• Question: how are we liveing

    Asked by coolskeleton to Dalya, Derek, Sarah, Tim, Tom on 19 Jun 2011.
    • Photo: Sarah Thomas

      Sarah Thomas answered on 13 Jun 2011:

      There are so many different ways to answer this question!

      Ok I think life comes down to a series of chemical reactions. Without them we wouldn’t be alive.

      The first is respiration. This is where we take in gaseous elements, they are diffused into our bloodstream and carried to where they are needed. Basically our bodies need oxygen to be able to release energy.

      Then there’s the nervous system, how the brain sends messages through the body. Nerve impulses are conducted from one neuron to the next to the next… This works by the nerve cells setting up an ion gradient. The ions are sodium and potassium ions and these move in and out of the nerve cells which makes them polarised and this is how they conduct the signal.

      Another important chemical reaction in the body is metabolism. This is basically how your body converts the food you eat into energy and the building blocks it needs to grow and repair. Most of metabolism is controlled by enzymes.

    • Photo: Derek McKay-Bukowski

      Derek McKay-Bukowski answered on 13 Jun 2011:

      Definitely a question for the biologists, but I’ll have a shot at it.

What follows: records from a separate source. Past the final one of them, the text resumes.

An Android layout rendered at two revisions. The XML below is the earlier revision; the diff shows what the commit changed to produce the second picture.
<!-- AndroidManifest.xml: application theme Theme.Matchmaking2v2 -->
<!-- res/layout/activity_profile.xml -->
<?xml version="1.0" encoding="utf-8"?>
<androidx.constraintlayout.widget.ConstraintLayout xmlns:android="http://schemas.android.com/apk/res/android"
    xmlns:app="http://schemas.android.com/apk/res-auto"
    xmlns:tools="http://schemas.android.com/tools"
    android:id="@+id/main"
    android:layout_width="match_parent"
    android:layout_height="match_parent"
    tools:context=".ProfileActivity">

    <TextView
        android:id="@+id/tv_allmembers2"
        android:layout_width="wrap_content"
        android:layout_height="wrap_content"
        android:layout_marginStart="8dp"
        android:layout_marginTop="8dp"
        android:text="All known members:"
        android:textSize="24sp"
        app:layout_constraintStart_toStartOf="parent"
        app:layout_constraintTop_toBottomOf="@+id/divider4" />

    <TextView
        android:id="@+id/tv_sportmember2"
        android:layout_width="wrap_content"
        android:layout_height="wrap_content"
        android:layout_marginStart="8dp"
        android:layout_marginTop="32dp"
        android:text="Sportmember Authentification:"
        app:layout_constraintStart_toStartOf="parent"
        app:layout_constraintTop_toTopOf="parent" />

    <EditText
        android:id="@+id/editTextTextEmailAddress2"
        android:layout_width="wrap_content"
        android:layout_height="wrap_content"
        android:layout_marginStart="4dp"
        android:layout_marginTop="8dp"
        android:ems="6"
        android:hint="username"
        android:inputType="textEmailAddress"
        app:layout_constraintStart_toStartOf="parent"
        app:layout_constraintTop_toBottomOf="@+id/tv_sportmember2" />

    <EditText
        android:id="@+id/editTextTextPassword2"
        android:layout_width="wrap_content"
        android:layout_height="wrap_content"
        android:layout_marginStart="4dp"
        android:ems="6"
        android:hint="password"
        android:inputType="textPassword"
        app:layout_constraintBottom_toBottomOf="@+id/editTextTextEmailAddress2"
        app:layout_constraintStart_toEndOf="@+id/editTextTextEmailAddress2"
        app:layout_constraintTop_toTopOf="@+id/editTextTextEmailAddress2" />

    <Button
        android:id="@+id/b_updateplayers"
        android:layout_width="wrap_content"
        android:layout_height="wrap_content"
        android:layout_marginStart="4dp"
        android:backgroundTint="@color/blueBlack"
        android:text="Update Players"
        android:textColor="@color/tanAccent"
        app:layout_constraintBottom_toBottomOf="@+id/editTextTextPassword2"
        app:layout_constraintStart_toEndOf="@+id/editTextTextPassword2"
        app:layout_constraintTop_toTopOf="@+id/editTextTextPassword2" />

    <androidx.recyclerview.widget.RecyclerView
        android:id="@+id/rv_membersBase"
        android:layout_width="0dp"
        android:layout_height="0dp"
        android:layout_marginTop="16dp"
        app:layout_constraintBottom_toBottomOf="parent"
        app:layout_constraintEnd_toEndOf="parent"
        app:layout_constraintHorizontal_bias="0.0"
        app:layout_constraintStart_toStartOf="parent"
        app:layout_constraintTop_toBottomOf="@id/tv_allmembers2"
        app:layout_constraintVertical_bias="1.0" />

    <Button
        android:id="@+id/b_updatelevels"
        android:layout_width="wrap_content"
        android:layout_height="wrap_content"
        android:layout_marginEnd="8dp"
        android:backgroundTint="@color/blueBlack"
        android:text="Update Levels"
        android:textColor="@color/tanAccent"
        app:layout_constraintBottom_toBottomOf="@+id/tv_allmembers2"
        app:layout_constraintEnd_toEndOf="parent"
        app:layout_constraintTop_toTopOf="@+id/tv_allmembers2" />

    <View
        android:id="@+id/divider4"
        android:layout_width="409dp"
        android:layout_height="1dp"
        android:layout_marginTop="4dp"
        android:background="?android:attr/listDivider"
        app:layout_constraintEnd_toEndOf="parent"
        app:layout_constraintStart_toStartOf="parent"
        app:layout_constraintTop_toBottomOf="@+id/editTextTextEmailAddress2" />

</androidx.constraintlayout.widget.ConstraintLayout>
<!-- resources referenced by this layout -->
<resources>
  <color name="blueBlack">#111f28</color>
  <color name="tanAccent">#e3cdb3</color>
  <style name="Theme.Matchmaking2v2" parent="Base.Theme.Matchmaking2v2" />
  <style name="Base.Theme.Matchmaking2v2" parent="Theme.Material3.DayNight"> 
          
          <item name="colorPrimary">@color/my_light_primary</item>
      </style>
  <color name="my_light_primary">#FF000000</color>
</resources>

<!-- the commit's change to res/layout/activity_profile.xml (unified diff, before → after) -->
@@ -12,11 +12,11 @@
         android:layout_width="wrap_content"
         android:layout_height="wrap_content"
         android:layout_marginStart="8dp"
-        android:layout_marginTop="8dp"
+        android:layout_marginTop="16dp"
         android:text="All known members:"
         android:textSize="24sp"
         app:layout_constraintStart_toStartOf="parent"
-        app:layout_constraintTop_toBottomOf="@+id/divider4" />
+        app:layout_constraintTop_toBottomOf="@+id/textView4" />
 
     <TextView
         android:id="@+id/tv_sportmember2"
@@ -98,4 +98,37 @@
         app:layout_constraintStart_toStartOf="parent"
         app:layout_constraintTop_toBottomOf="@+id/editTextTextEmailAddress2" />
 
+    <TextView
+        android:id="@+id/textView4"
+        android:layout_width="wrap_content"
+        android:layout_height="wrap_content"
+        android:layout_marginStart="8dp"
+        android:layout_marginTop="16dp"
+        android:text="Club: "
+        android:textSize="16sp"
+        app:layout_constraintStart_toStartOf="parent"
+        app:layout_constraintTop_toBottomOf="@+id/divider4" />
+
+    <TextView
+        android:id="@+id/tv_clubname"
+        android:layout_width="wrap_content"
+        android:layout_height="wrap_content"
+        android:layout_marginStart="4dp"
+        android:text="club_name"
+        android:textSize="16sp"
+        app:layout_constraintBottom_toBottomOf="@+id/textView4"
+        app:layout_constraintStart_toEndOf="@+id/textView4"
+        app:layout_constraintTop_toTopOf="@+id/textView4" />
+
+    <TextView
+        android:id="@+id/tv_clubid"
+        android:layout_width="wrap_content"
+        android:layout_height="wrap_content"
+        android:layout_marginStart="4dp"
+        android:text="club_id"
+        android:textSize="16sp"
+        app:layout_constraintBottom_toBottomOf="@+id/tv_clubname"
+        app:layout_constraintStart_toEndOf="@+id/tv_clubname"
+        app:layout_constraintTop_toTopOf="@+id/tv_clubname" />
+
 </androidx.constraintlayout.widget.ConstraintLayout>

      Firstly… what is “living”. What makes something “alive”? Well, it is the ability to grow, adapt, reproduce and respond to its environment. These are all biological processes but if you look at them closely, they are actually electro-chemical processes. We, as living things, are also huge, complicated chemical reactions. Chemical reactions, in turn, are based on the physics of the fundamental particles that make up the atoms and molecules. It is the intricate physical laws that make this possible, and hence the chemistry for life.

    • Photo: Tim Millar

      Tim Millar answered on 13 Jun 2011:

      Its carrying out those seven functions of life

      Most organisms do all seven at some point in their life cycle. Viruses are an exception so you could argue that they are not alive, but its a tough question no doubt.

    • Photo: Tom Crick

      Tom Crick answered on 19 Jun 2011:

      I will leave this to the biologists, but this is an interesting question in computer science, especially with regards to artificial intelligence: what does being alive mean? There are definitions for biological systems, but some of these could equally apply to computer programs…